## EXERCISE AIM
Output each line of the listing exactly, though pictures are not to appear.

****

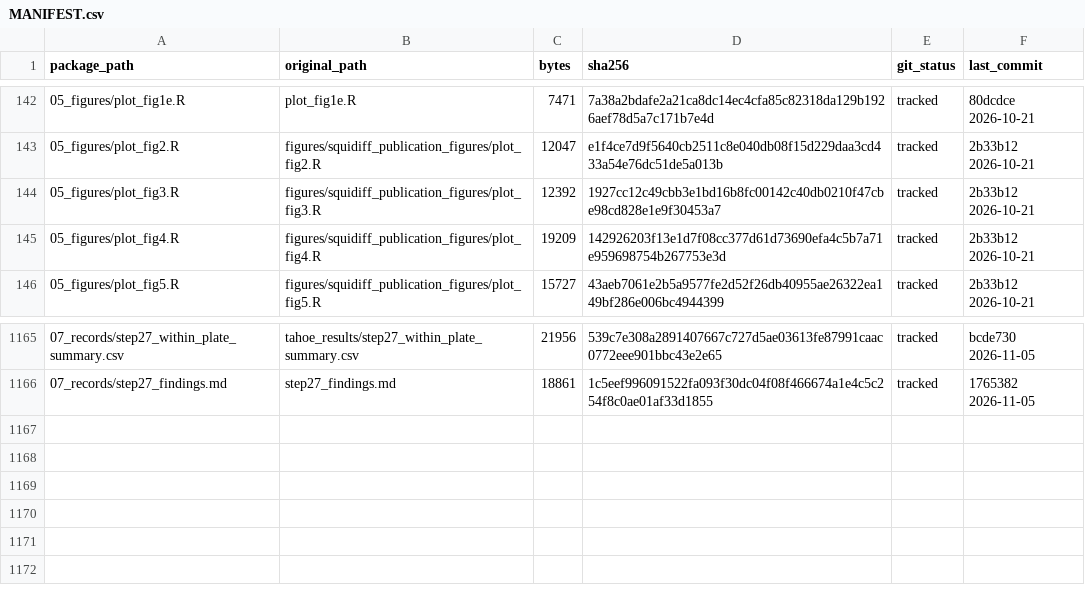
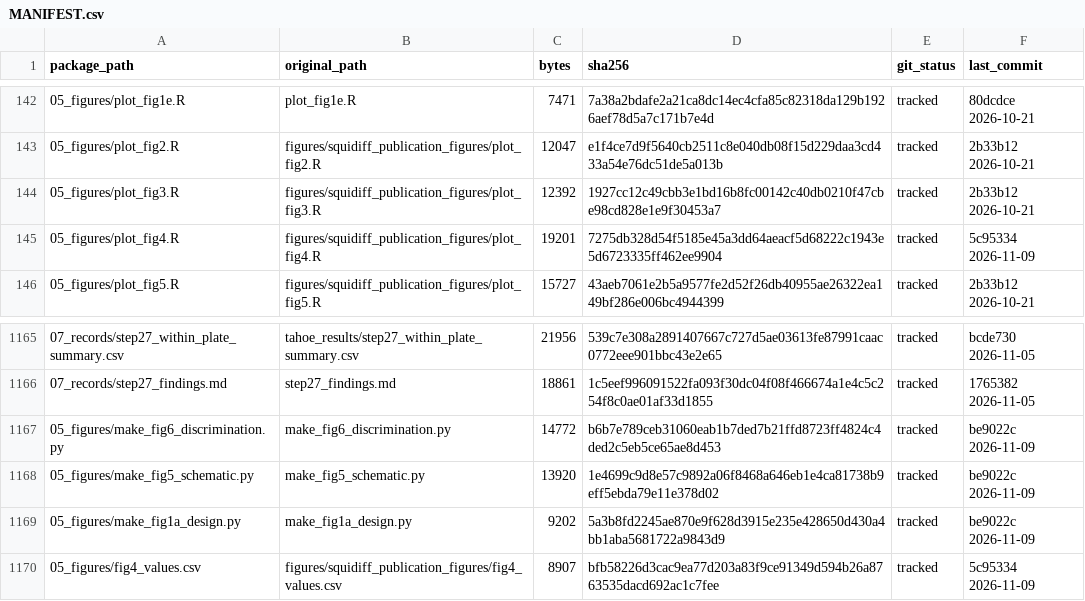
Before and after one commit to nohasamir89/squidiff-leakage-test-code, a CSV file: MANIFEST.csv, drawn as a sheet; only a part is shown, gaps mark what is left out; the diff names each change by its address in the sheet, - before the commit and + after, or states it on an @@ line.

Commit message:
05_figures: add make_fig1a_design.py, make_fig5_schematic.py, make_fig6_discrimination.py (research be9022c); plot_fig4.R relabelled 'Discrimination score' and fig4_values.csv (research 5c95334)

```diff
--- a/MANIFEST.csv
+++ b/MANIFEST.csv
-C145 (bytes): 19209
+C145 (bytes): 19201
-D145 (sha256): 142926203f13e1d7f08cc377d61d73690efa4c5b7a71e959698754b267753e3d
+D145 (sha256): 7275db328d54f5185e45a3dd64aeacf5d68222c1943e5d6723335ff462ee9904
-F145 (last_commit): 2b33b12 2026-10-21
+F145 (last_commit): 5c95334 2026-11-09
+row 1167: 05_figures/make_fig6_discrimination.py | make_fig6_discrimination.py | 14772 | b6b7e789ceb31060eab1b7ded7b21ffd8723ff4824c4ded2c5eb5ce65ae8d453 | tracked | be9022c 2026-11-09
+row 1168: 05_figures/make_fig5_schematic.py | make_fig5_schematic.py | 13920 | 1e4699c9d8e57c9892a06f8468a646eb1e4ca81738b9eff5ebda79e11e378d02 | tracked | be9022c 2026-11-09
+row 1169: 05_figures/make_fig1a_design.py | make_fig1a_design.py | 9202 | 5a3b8fd2245ae870e9f628d3915e235e428650d430a4bb1aba5681722a9843d9 | tracked | be9022c 2026-11-09
+row 1170: 05_figures/fig4_values.csv | figures/squidiff_publication_figures/fig4_values.csv | 8907 | bfb58226d3cac9ea77d203a83f9ce91349d594b26a8763535dacd692ac1c7fee | tracked | 5c95334 2026-11-09
```
Also changed, not shown: 6 other files.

****

## WORKED SOLUTION
Before and after one commit to nohasamir89/squidiff-leakage-test-code, a CSV file: MANIFEST.csv, drawn as a sheet; only a part is shown, gaps mark what is left out; the diff names each change by its address in the sheet, - before the commit and + after, or states it on an @@ line.

Commit message:
05_figures: add make_fig1a_design.py, make_fig5_schematic.py, make_fig6_discrimination.py (research be9022c); plot_fig4.R relabelled 'Discrimination score' and fig4_values.csv (research 5c95334)

```diff
--- a/MANIFEST.csv
+++ b/MANIFEST.csv
-C145 (bytes): 19209
+C145 (bytes): 19201
-D145 (sha256): 142926203f13e1d7f08cc377d61d73690efa4c5b7a71e959698754b267753e3d
+D145 (sha256): 7275db328d54f5185e45a3dd64aeacf5d68222c1943e5d6723335ff462ee9904
-F145 (last_commit): 2b33b12 2026-10-21
+F145 (last_commit): 5c95334 2026-11-09
+row 1167: 05_figures/make_fig6_discrimination.py | make_fig6_discrimination.py | 14772 | b6b7e789ceb31060eab1b7ded7b21ffd8723ff4824c4ded2c5eb5ce65ae8d453 | tracked | be9022c 2026-11-09
+row 1168: 05_figures/make_fig5_schematic.py | make_fig5_schematic.py | 13920 | 1e4699c9d8e57c9892a06f8468a646eb1e4ca81738b9eff5ebda79e11e378d02 | tracked | be9022c 2026-11-09
+row 1169: 05_figures/make_fig1a_design.py | make_fig1a_design.py | 9202 | 5a3b8fd2245ae870e9f628d3915e235e428650d430a4bb1aba5681722a9843d9 | tracked | be9022c 2026-11-09
+row 1170: 05_figures/fig4_values.csv | figures/squidiff_publication_figures/fig4_values.csv | 8907 | bfb58226d3cac9ea77d203a83f9ce91349d594b26a8763535dacd692ac1c7fee | tracked | 5c95334 2026-11-09
```
Also changed, not shown: 6 other files.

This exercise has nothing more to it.